▶ **WHAT YOU HAVE TO DO**
Copy out the data exactly as it appears, without a single image.

▶ **EXERCISE INPUTS**

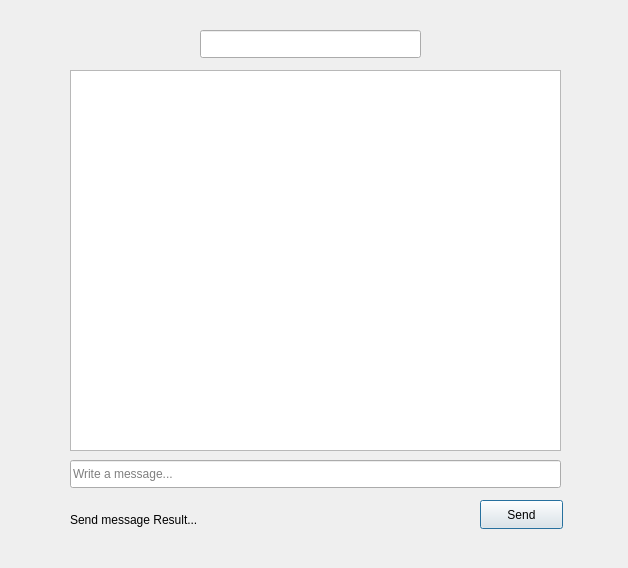
Before: the Qt Designer form channelchat.ui in borhanem/Messenger_Void_13, drawn with Qt 5.
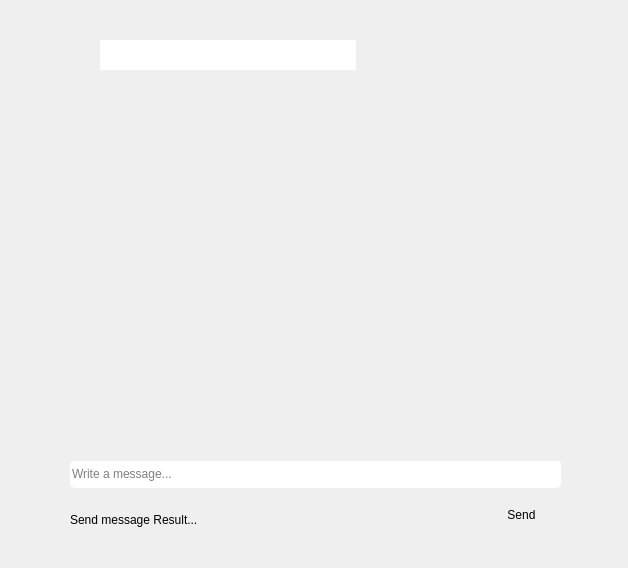
After: the same form once the commit is applied.

Commit message: initial changes in channelchat and groupchat ui

```diff
--- a/channelchat.ui
+++ b/channelchat.ui
@@ -26,25 +26,6 @@
     <string>Send message Result...</string>
    </property>
   </widget>
-  <widget class="QLineEdit" name="channelname_led">
-   <property name="geometry">
-    <rect>
-     <x>200</x>
-     <y>30</y>
-     <width>221</width>
-     <height>28</height>
-    </rect>
-   </property>
-   <property name="text">
-    <string/>
-   </property>
-   <property name="alignment">
-    <set>Qt::AlignCenter</set>
-   </property>
-   <property name="placeholderText">
-    <string/>
-   </property>
-  </widget>
   <widget class="QPushButton" name="send_pbn">
    <property name="geometry">
     <rect>
@@ -54,20 +35,13 @@
      <height>29</height>
     </rect>
    </property>
+   <property name="styleSheet">
+    <string notr="true">border-radius: 5px;</string>
+   </property>
    <property name="text">
     <string>Send</string>
    </property>
   </widget>
-  <widget class="QListWidget" name="message_lstwdgt">
-   <property name="geometry">
-    <rect>
-     <x>70</x>
-     <y>70</y>
-     <width>491</width>
-     <height>381</height>
-    </rect>
-   </property>
-  </widget>
   <widget class="QLineEdit" name="messagebar_led">
    <property name="geometry">
     <rect>
@@ -77,10 +51,89 @@
      <height>28</height>
     </rect>
    </property>
+   <property name="styleSheet">
+    <string notr="true">border-radius: 5px;</string>
+   </property>
    <property name="placeholderText">
     <string>Write a message...</string>
    </property>
   </widget>
+  <widget class="QTextBrowser" name="channelname_led">
+   <property name="geometry">
+    <rect>
+     <x>100</x>
+     <y>40</y>
+     <width>256</width>
+     <height>31</height>
+    </rect>
+   </property>
+   <property name="styleSheet">
+    <string notr="true">border-radius: 5px;</string>
+   </property>
+   <property name="html">
+    <string>&lt;!DOCTYPE HTML PUBLIC &quot;-//W3C//DTD HTML 4.0//EN&quot; &quot;http://www.w3.org/TR/REC-html40/strict.dtd&quot;&gt;
+&lt;html&gt;&lt;head&gt;&lt;meta name=&quot;qrichtext&quot; content=&quot;1&quot; /&gt;&lt;meta charset=&quot;utf-8&quot; /&gt;&lt;style type=&quot;text/css&quot;&gt;
+p, li { white-space: pre-wrap; }
+hr { height: 1px; border-width: 0; }
+li.unchecked::marker { content: &quot;\2610&quot;; }
+li.checked::marker { content: &quot;\2612&quot;; }
+&lt;/style&gt;&lt;/head&gt;&lt;body style=&quot; font-family:'Segoe UI'; font-size:9pt; font-weight:400; font-style:normal;&quot;&gt;
+&lt;p align=&quot;right&quot; style=&quot;-qt-paragraph-type:empty; margin-top:0px; margin-bottom:0px; margin-left:0px; margin-right:0px; -qt-block-indent:0; text-indent:0px;&quot;&gt;&lt;br /&gt;&lt;/p&gt;&lt;/body&gt;&lt;/html&gt;</string>
+   </property>
+  </widget>
+  <widget class="QPushButton" name="pushButton">
+   <property name="geometry">
+    <rect>
+     <x>70</x>
+     <y>40</y>
+     <width>31</width>
+     <height>29</height>
+    </rect>
+   </property>
+   <property name="styleSheet">
+    <string notr="true">border-radius: 5px;</string>
+   </property>
+   <property name="text">
+    <string/>
+   </property>
+  </widget>
+  <widget class="QScrollArea" name="scrollArea">
+   <property name="geometry">
+    <rect>
+     <x>70</x>
+     <y>70</y>
+     <width>491</width>
+     <height>391</height>
+    </rect>
+   </property>
+   <property name="styleSheet">
+    <string notr="true">border-radius: 5px;</string>
+   </property>
+   <property name="widgetResizable">
+    <bool>true</bool>
+   </property>
+   <widget class="QWidget" name="scrollAreaWidgetContents">
+    <property name="geometry">
+     <rect>
+      <x>0</x>
+      <y>0</y>
+      <width>491</width>
+      <height>391</height>
+     </rect>
+    </property>
+    <widget class="QWidget" name="verticalLayoutWidget">
+     <property name="geometry">
+      <rect>
+       <x>-1</x>
+       <y>-1</y>
+       <width>491</width>
+       <height>391</height>
+      </rect>
+     </property>
+     <layout class="QVBoxLayout" name="verticalLayout"/>
+    </widget>
+   </widget>
+  </widget>
  </widget>
  <resources/>
  <connections/>
```
The commit also changes 3 other files.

▶ **WRITTEN SOLUTION**
Before: the Qt Designer form channelchat.ui in borhanem/Messenger_Void_13, drawn with Qt 5.
After: the same form once the commit is applied.

Commit message: initial changes in channelchat and groupchat ui

```diff
--- a/channelchat.ui
+++ b/channelchat.ui
@@ -26,25 +26,6 @@
     <string>Send message Result...</string>
    </property>
   </widget>
-  <widget class="QLineEdit" name="channelname_led">
-   <property name="geometry">
-    <rect>
-     <x>200</x>
-     <y>30</y>
-     <width>221</width>
-     <height>28</height>
-    </rect>
-   </property>
-   <property name="text">
-    <string/>
-   </property>
-   <property name="alignment">
-    <set>Qt::AlignCenter</set>
-   </property>
-   <property name="placeholderText">
-    <string/>
-   </property>
-  </widget>
   <widget class="QPushButton" name="send_pbn">
    <property name="geometry">
     <rect>
@@ -54,20 +35,13 @@
      <height>29</height>
     </rect>
    </property>
+   <property name="styleSheet">
+    <string notr="true">border-radius: 5px;</string>
+   </property>
    <property name="text">
     <string>Send</string>
    </property>
   </widget>
-  <widget class="QListWidget" name="message_lstwdgt">
-   <property name="geometry">
-    <rect>
-     <x>70</x>
-     <y>70</y>
-     <width>491</width>
-     <height>381</height>
-    </rect>
-   </property>
-  </widget>
   <widget class="QLineEdit" name="messagebar_led">
    <property name="geometry">
     <rect>
@@ -77,10 +51,89 @@
      <height>28</height>
     </rect>
    </property>
+   <property name="styleSheet">
+    <string notr="true">border-radius: 5px;</string>
+   </property>
    <property name="placeholderText">
     <string>Write a message...</string>
    </property>
   </widget>
+  <widget class="QTextBrowser" name="channelname_led">
+   <property name="geometry">
+    <rect>
+     <x>100</x>
+     <y>40</y>
+     <width>256</width>
+     <height>31</height>
+    </rect>
+   </property>
+   <property name="styleSheet">
+    <string notr="true">border-radius: 5px;</string>
+   </property>
+   <property name="html">
+    <string>&lt;!DOCTYPE HTML PUBLIC &quot;-//W3C//DTD HTML 4.0//EN&quot; &quot;http://www.w3.org/TR/REC-html40/strict.dtd&quot;&gt;
+&lt;html&gt;&lt;head&gt;&lt;meta name=&quot;qrichtext&quot; content=&quot;1&quot; /&gt;&lt;meta charset=&quot;utf-8&quot; /&gt;&lt;style type=&quot;text/css&quot;&gt;
+p, li { white-space: pre-wrap; }
+hr { height: 1px; border-width: 0; }
+li.unchecked::marker { content: &quot;\2610&quot;; }
+li.checked::marker { content: &quot;\2612&quot;; }
+&lt;/style&gt;&lt;/head&gt;&lt;body style=&quot; font-family:'Segoe UI'; font-size:9pt; font-weight:400; font-style:normal;&quot;&gt;
+&lt;p align=&quot;right&quot; style=&quot;-qt-paragraph-type:empty; margin-top:0px; margin-bottom:0px; margin-left:0px; margin-right:0px; -qt-block-indent:0; text-indent:0px;&quot;&gt;&lt;br /&gt;&lt;/p&gt;&lt;/body&gt;&lt;/html&gt;</string>
+   </property>
+  </widget>
+  <widget class="QPushButton" name="pushButton">
+   <property name="geometry">
+    <rect>
+     <x>70</x>
+     <y>40</y>
+     <width>31</width>
+     <height>29</height>
+    </rect>
+   </property>
+   <property name="styleSheet">
+    <string notr="true">border-radius: 5px;</string>
+   </property>
+   <property name="text">
+    <string/>
+   </property>
+  </widget>
+  <widget class="QScrollArea" name="scrollArea">
+   <property name="geometry">
+    <rect>
+     <x>70</x>
+     <y>70</y>
+     <width>491</width>
+     <height>391</height>
+    </rect>
+   </property>
+   <property name="styleSheet">
+    <string notr="true">border-radius: 5px;</string>
+   </property>
+   <property name="widgetResizable">
+    <bool>true</bool>
+   </property>
+   <widget class="QWidget" name="scrollAreaWidgetContents">
+    <property name="geometry">
+     <rect>
+      <x>0</x>
+      <y>0</y>
+      <width>491</width>
+      <height>391</height>
+     </rect>
+    </property>
+    <widget class="QWidget" name="verticalLayoutWidget">
+     <property name="geometry">
+      <rect>
+       <x>-1</x>
+       <y>-1</y>
+       <width>491</width>
+       <height>391</height>
+      </rect>
+     </property>
+     <layout class="QVBoxLayout" name="verticalLayout"/>
+    </widget>
+   </widget>
+  </widget>
  </widget>
  <resources/>
  <connections/>
```
The commit also changes 3 other files.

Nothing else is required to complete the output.